Called halos, they are attached to an overhead pulley system that slowly adds pressure to pull up the spine.
“We’ve now got 32 pounds of pressure pulling on her,” said Wattenbarger. “The goal is to get 75 percent of her body weight and she’s 100 pounds, so that would be 75 pounds of pressure. The first 30 to 40 pounds are the hardest.”
Each day, the pressure is increased, which stretches out her spine, he said. And as the spine is straightened, the pain is relieved and breathing becomes easier as the pressure on the internal organs is reduced.
“Her level (of curvature) measures more than 150 degrees. And we operate on children who have curves over 50 degrees in general. So hers is very severe,” he said.
“And when she’s got that severe of a curve, there’s a higher risk of neurological injury when we operate,” he added. “So as long as we’re still seeing improvement, we’ll continue that. We estimate about three months.”
By that time, he said, she could be another 2 inches taller.
Meredith, who is the first patient at Shriners to have the treatment, must spend 14 hours a day in traction, about four hours of it standing in a traction walker and the rest in a wheelchair.
Because the procedure isn’t done everywhere, Meredith’s other option was Philadelphia, Wattenbarger said.
But since the family lives in Salisbury, North Carolina — a state that Shriners serves — the hospital decided to begin offering it here.
‘A great sport’
While she had a headache for a couple of days after getting the halo, Meredith can’t really feel it anymore — except for the time she accidentally fell asleep on the back pins instead of her neck pillow, she said with a giggle.
“Meredith has been a really great sport,” Wattenbarger said. “She has a great attitude and has been a joy to work with.”
That’s the type of person Meredith is, said her dad, Roger Mozingo Jr.
“Another little girl came in with a really bad back and (Meredith) went down and talked to her to help her out a little bit,” he said with obvious pride. “She’s an extremely positive person.”
Though he allows that the procedure looked daunting at first, Mozingo said he did some research and spoke to her physician and now he’s focusing on the results.

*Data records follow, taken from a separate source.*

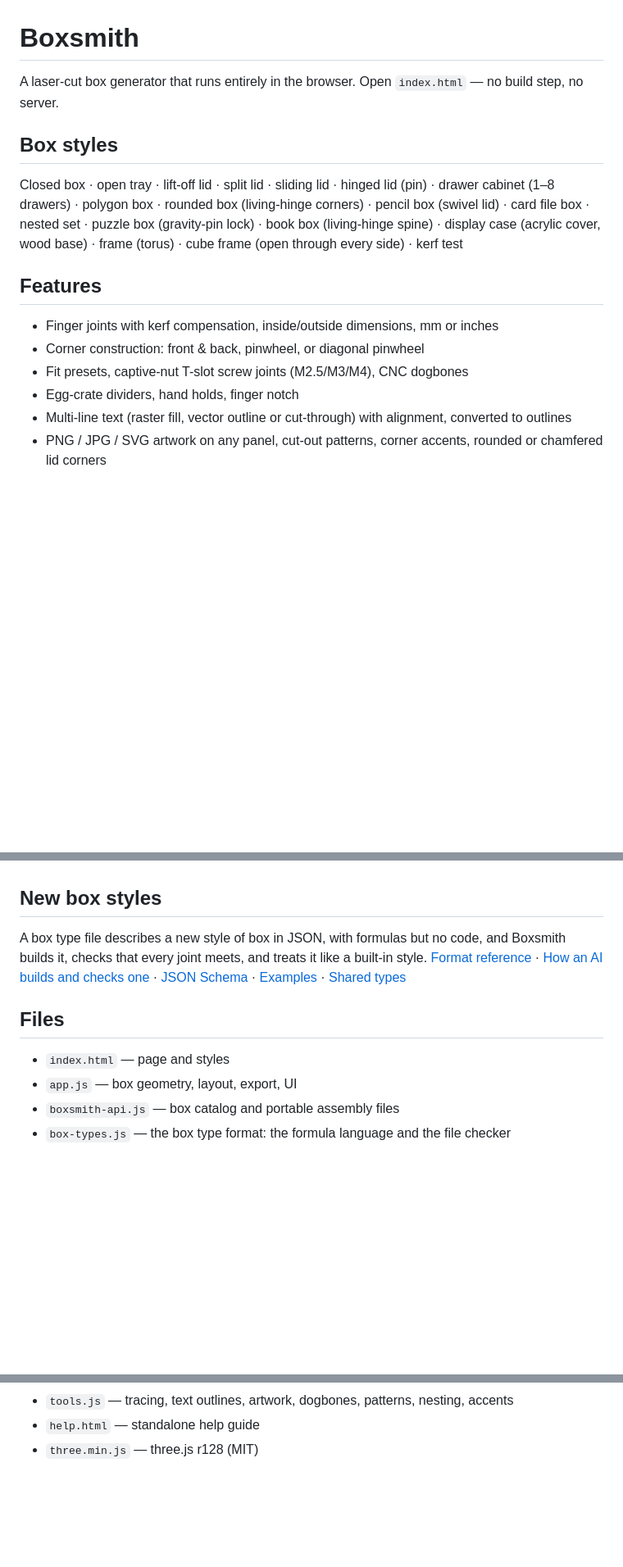
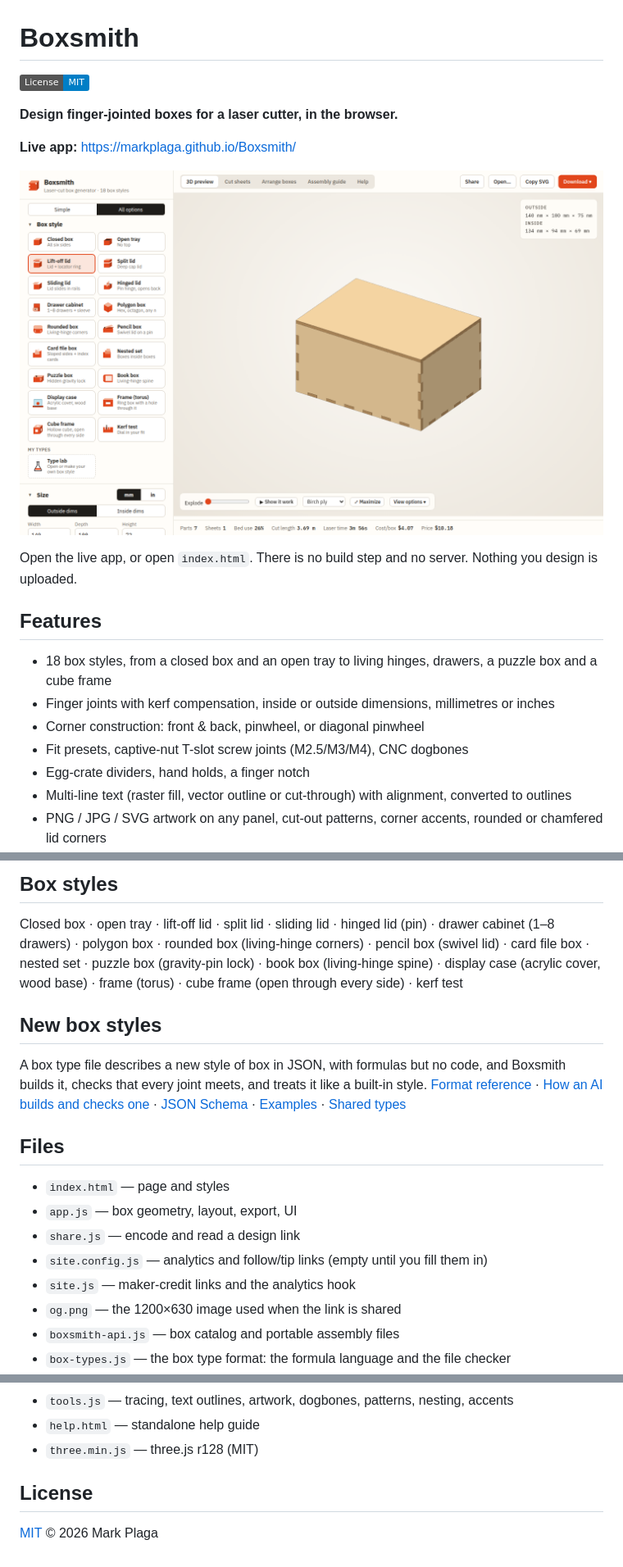
Before and after one commit to markplaga/Boxsmith, a Markdown page: README.md, 3 parts joined by grey strips. Shown at 82% size. Rendered like a GitHub page; pictures changed too: docs/screenshot.png (added); badges without logos; blank space fills up the shorter version.

```diff
--- a/README.md
+++ b/README.md
@@ -1,15 +1,22 @@
 # Boxsmith
 
-A laser-cut box generator that runs entirely in the browser. Open `index.html` — no build step, no server.
+[![License: MIT](https://img.shields.io/badge/License-MIT-blue.svg)](LICENSE)
 
-## Box styles
-Closed box · open tray · lift-off lid · split lid · sliding lid · hinged lid (pin) · drawer cabinet (1–8 drawers) · polygon box · rounded box (living-hinge corners) · pencil box (swivel lid) · card file box · nested set · puzzle box (gravity-pin lock) · book box (living-hinge spine) · display case (acrylic cover, wood base) · frame (torus) · cube frame (open through every side) · kerf test
+**Design finger-jointed boxes for a laser cutter, in the browser.**
+
+**Live app:** [https://markplaga.github.io/Boxsmith/](https://markplaga.github.io/Boxsmith/)
+
+![Boxsmith, with a lift-off lid box in the 3D preview](docs/screenshot.png)
+
+Open the live app, or open `index.html`. There is no build step and no server. Nothing you design is uploaded.
 
 ## Features
-- Finger joints with kerf compensation, inside/outside dimensions, mm or inches
+
+- 18 box styles, from a closed box and an open tray to living hinges, drawers, a puzzle box and a cube frame
+- Finger joints with kerf compensation, inside or outside dimensions, millimetres or inches
 - Corner construction: front & back, pinwheel, or diagonal pinwheel
 - Fit presets, captive-nut T-slot screw joints (M2.5/M3/M4), CNC dogbones
-- Egg-crate dividers, hand holds, finger notch
+- Egg-crate dividers, hand holds, a finger notch
 - Multi-line text (raster fill, vector outline or cut-through) with alignment, converted to outlines
 - PNG / JPG / SVG artwork on any panel, cut-out patterns, corner accents, rounded or chamfered lid corners
 - 3D preview (three.js) with explode, “show it work” animations, screws and nuts, tap-to-select
@@ -28,11 +94,19 @@ Everything the page does can be scripted: cut sheets, SVG and DXF, parts, costs
+## Box styles
+
+Closed box · open tray · lift-off lid · split lid · sliding lid · hinged lid (pin) · drawer cabinet (1–8 drawers) · polygon box · rounded box (living-hinge corners) · pencil box (swivel lid) · card file box · nested set · puzzle box (gravity-pin lock) · book box (living-hinge spine) · display case (acrylic cover, wood base) · frame (torus) · cube frame (open through every side) · kerf test
 
 ## New box styles
 
 A box type file describes a new style of box in JSON, with formulas but no code, and Boxsmith builds it, checks that every joint meets, and treats it like a built-in style. [Format reference](BOX-TYPES.md) · [How an AI builds and checks one](AI-TYPE-BUILDER.md) · [JSON Schema](boxsmith-type.schema.json) · [Examples](types/) · [Shared types](https://github.com/markplaga/markplaga-boxsmith-type)
 
 ## Files
+
 - `index.html` — page and styles
 - `app.js` — box geometry, layout, export, UI
+- `share.js` — encode and read a design link
+- `site.config.js` — analytics and follow/tip links (empty until you fill them in)
+- `site.js` — maker-credit links and the analytics hook
+- `og.png` — the 1200×630 image used when the link is shared
 - `boxsmith-api.js` — box catalog and portable assembly files
 - `box-types.js` — the box type format: the formula language and the file checker
 - `boxsmith-engine.js` — adds cut sheets, costs, layout measuring and snapping, mosaic, library and preview control to the API
@@ -44,3 +118,7 @@ A box type file describes a new style of box in JSON, with formulas but no code,
 - `tools.js` — tracing, text outlines, artwork, dogbones, patterns, nesting, accents
 - `help.html` — standalone help guide
 - `three.min.js` — three.js r128 (MIT)
+
+## License
+
+[MIT](LICENSE) © 2026 Mark Plaga
```
Also changed, not shown: other parts of README.md (+60 -1 lines), og.png (added), 11 other files.
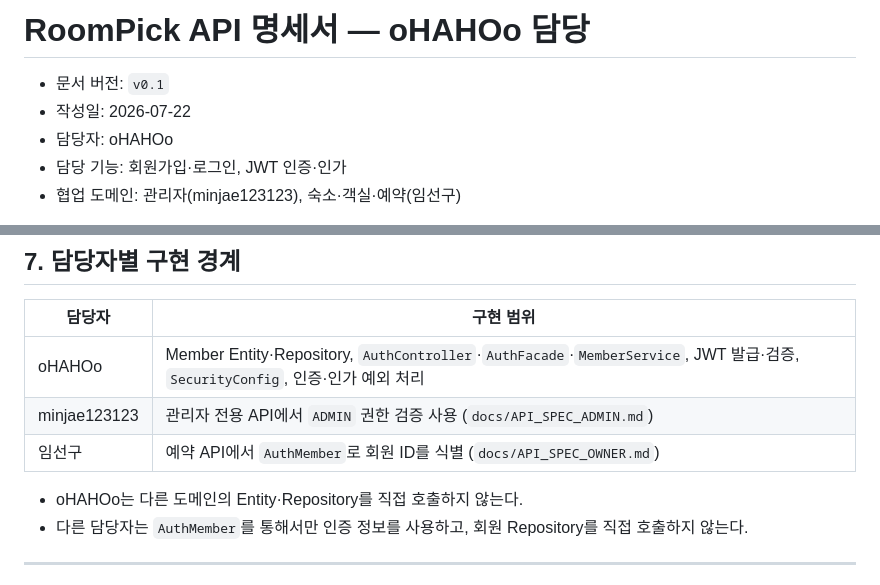
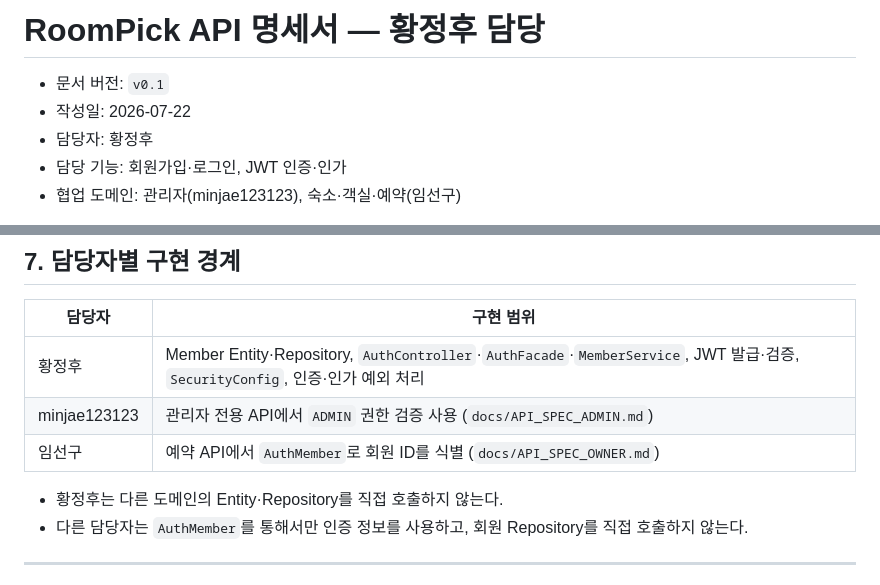
Before and after one commit to oHAHOo/roompick, a Markdown page: docs/API_SPEC_MEMBER.md, 2 parts joined by grey strips. Rendered like a GitHub page.

Commit message:
docs: 회원·인증 API 명세서 담당자 표기를 황정후로 수정

```diff
--- a/docs/API_SPEC_MEMBER.md
+++ b/docs/API_SPEC_MEMBER.md
@@ -1,8 +1,8 @@
-# RoomPick API 명세서 — oHAHOo 담당
+# RoomPick API 명세서 — 황정후 담당
 
 - 문서 버전: `v0.1`
 - 작성일: 2026-07-22
-- 담당자: oHAHOo
+- 담당자: 황정후
 - 담당 기능: 회원가입·로그인, JWT 인증·인가
 - 협업 도메인: 관리자(minjae123123), 숙소·객실·예약(임선구)
 
@@ -197,11 +197,11 @@ Authorization: Bearer {accessToken}
 
 | 담당자 | 구현 범위 |
 | --- | --- |
-| oHAHOo | Member Entity·Repository, `AuthController`·`AuthFacade`·`MemberService`, JWT 발급·검증, `SecurityConfig`, 인증·인가 예외 처리 |
+| 황정후 | Member Entity·Repository, `AuthController`·`AuthFacade`·`MemberService`, JWT 발급·검증, `SecurityConfig`, 인증·인가 예외 처리 |
 | minjae123123 | 관리자 전용 API에서 `ADMIN` 권한 검증 사용 (`docs/API_SPEC_ADMIN.md`) |
 | 임선구 | 예약 API에서 `AuthMember`로 회원 ID를 식별 (`docs/API_SPEC_OWNER.md`) |
 
-- oHAHOo는 다른 도메인의 Entity·Repository를 직접 호출하지 않는다.
+- 황정후는 다른 도메인의 Entity·Repository를 직접 호출하지 않는다.
 - 다른 담당자는 `AuthMember`를 통해서만 인증 정보를 사용하고, 회원 Repository를 직접 호출하지 않는다.
 
 ---
```
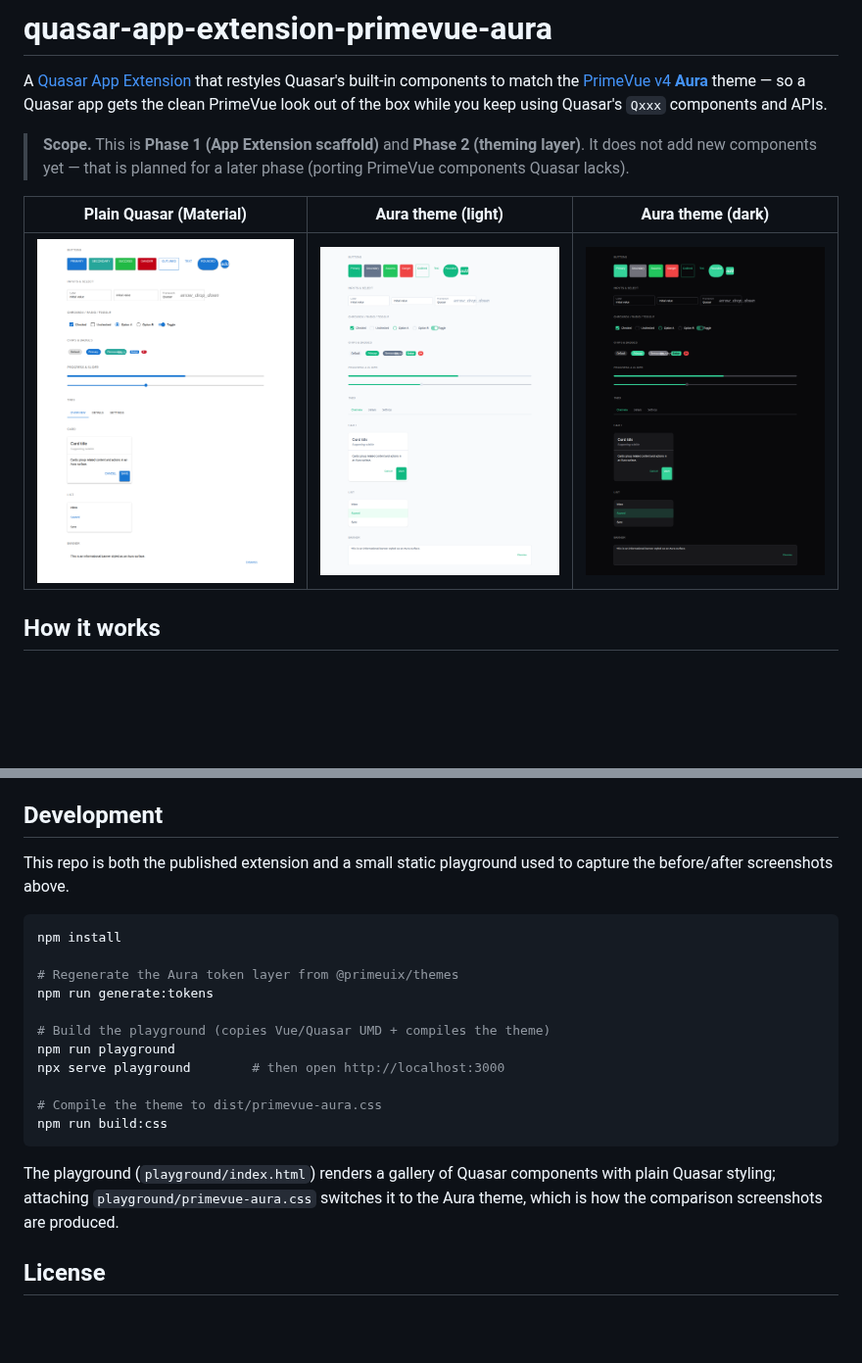
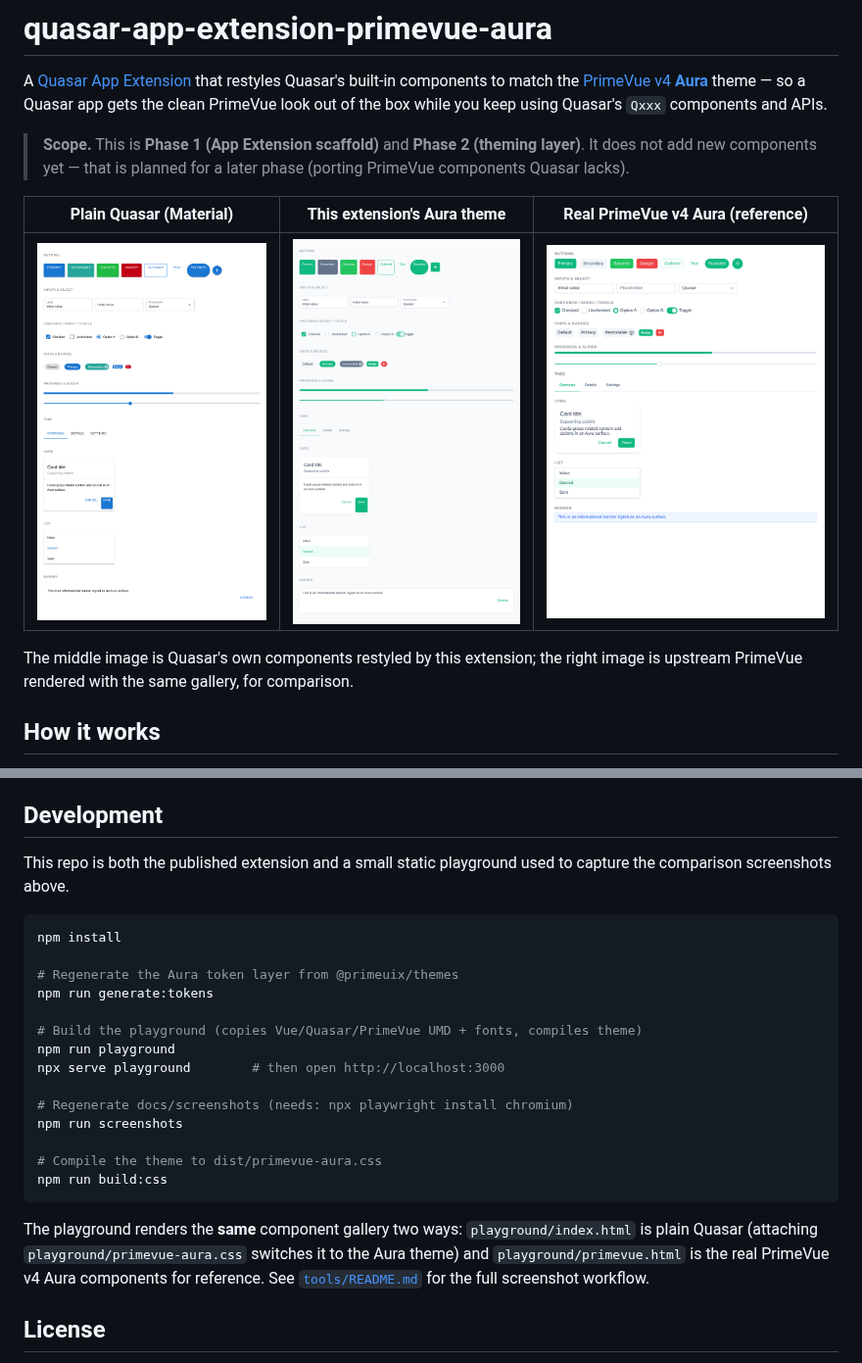
Before and after one commit to mylonics/quasar_style, a Markdown page: README.md, 2 parts joined by grey strips. Shown at 98% size. Drawn GitHub-style; pictures changed too: docs/screenshots/after-dark.png (deleted), docs/screenshots/after-light.png (deleted), docs/screenshots/before-light.png (deleted); blank space fills up the shorter version.

Commit message:
Rerender comparison screenshots + add reproducible screenshot tooling

````diff
--- a/README.md
+++ b/README.md
@@ -10,9 +10,12 @@ app gets the clean PrimeVue look out of the box while you keep using Quasar's
 > layer)**. It does not add new components yet — that is planned for a later
 > phase (porting PrimeVue components Quasar lacks).
 
-| Plain Quasar (Material) | Aura theme (light) | Aura theme (dark) |
+| Plain Quasar (Material) | This extension's Aura theme | Real PrimeVue v4 Aura (reference) |
 | --- | --- | --- |
-| ![before](docs/screenshots/before-light.png) | ![after light](docs/screenshots/after-light.png) | ![after dark](docs/screenshots/after-dark.png) |
+| ![plain Quasar](docs/screenshots/quasar-plain.png) | ![Quasar + Aura](docs/screenshots/quasar-aura.png) | ![PrimeVue Aura](docs/screenshots/primevue.png) |
+
+The middle image is Quasar's own components restyled by this extension; the
+right image is upstream PrimeVue rendered with the same gallery, for comparison.
 
 ## How it works
 
@@ -76,7 +79,7 @@ Dark.set(true); // or Dark.set('auto')
 ## Development
 
 This repo is both the published extension and a small static playground used to
-capture the before/after screenshots above.
+capture the comparison screenshots above.
 
 ```bash
 npm install
@@ -84,17 +87,22 @@ npm install
 # Regenerate the Aura token layer from @primeuix/themes
 npm run generate:tokens
 
-# Build the playground (copies Vue/Quasar UMD + compiles the theme)
+# Build the playground (copies Vue/Quasar/PrimeVue UMD + fonts, compiles theme)
 npm run playground
 npx serve playground        # then open http://localhost:3000
+
+# Regenerate docs/screenshots (needs: npx playwright install chromium)
+npm run screenshots
 
 # Compile the theme to dist/primevue-aura.css
 npm run build:css
 ```
 
-The playground (`playground/index.html`) renders a gallery of Quasar components
-with plain Quasar styling; attaching `playground/primevue-aura.css` switches it
-to the Aura theme, which is how the comparison screenshots are produced.
+The playground renders the **same** component gallery two ways:
+`playground/index.html` is plain Quasar (attaching `playground/primevue-aura.css`
+switches it to the Aura theme) and `playground/primevue.html` is the real
+PrimeVue v4 Aura components for reference. See
+[`tools/README.md`](tools/README.md) for the full screenshot workflow.
 
 ## License
 
````
Also changed, not shown: tools/README.md (added, +64 -0 lines), 6 other files.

“It is pretty scary,” he said. “But when you understand how much it helps them … that’s really what you think about. You want your children to improve. And over the last few weeks, I can see progress.”
It’s also tough being away from Meredith for so long. But Mozingo said he’s lucky because his job in sales affords him a flexible schedule that allows him to be with her as much as possible.
“It’s difficult when your child is away from you. She’s my little girl,” he said. “But she’s getting wonderful care. The people at Shriners have shown my family nothing but love and kindness and help.
“And that brings you peace and comfort.”
For now, Meredith has school every day, though it’s limited to an hour. And she has occupational and physical therapy as well.
Otherwise, she spends her time playing games or drawing to alleviate the boredom.
“It’s actually funny how whenever I would sit in school I would be like, ‘Man, I really wish I had this day off,’” she said. “And now that I have two or three months off, I’m like, ‘Man, I miss school.’”
The scoliosis has made it tough for Meredith to do some of the things her friends do. Her back seizes up and hurts when she runs, for example, and she can only play her clarinet for about six or seven measures without running out of breath.
But now, she said, she’s looking forward to recovering from surgery, returning to Charles C. Irwin Middle School, seeing her friends and getting better at the clarinet.
That should be possible with improved lung capacity from the surgery, which fuses the spine and removes some of the vertebrae to straighten it out even more, according to Wattenbarger.
“Kids really recover well from this surgery,” he said. “It’s our hope that her life will be like any other 12- or 13-year-old girl.”
Her dad said the family is looking ahead, too.
“She wants to go ahead and get this done and turn the page,” he said. “I’m really looking forward to her just being a happier and healthier young lady.”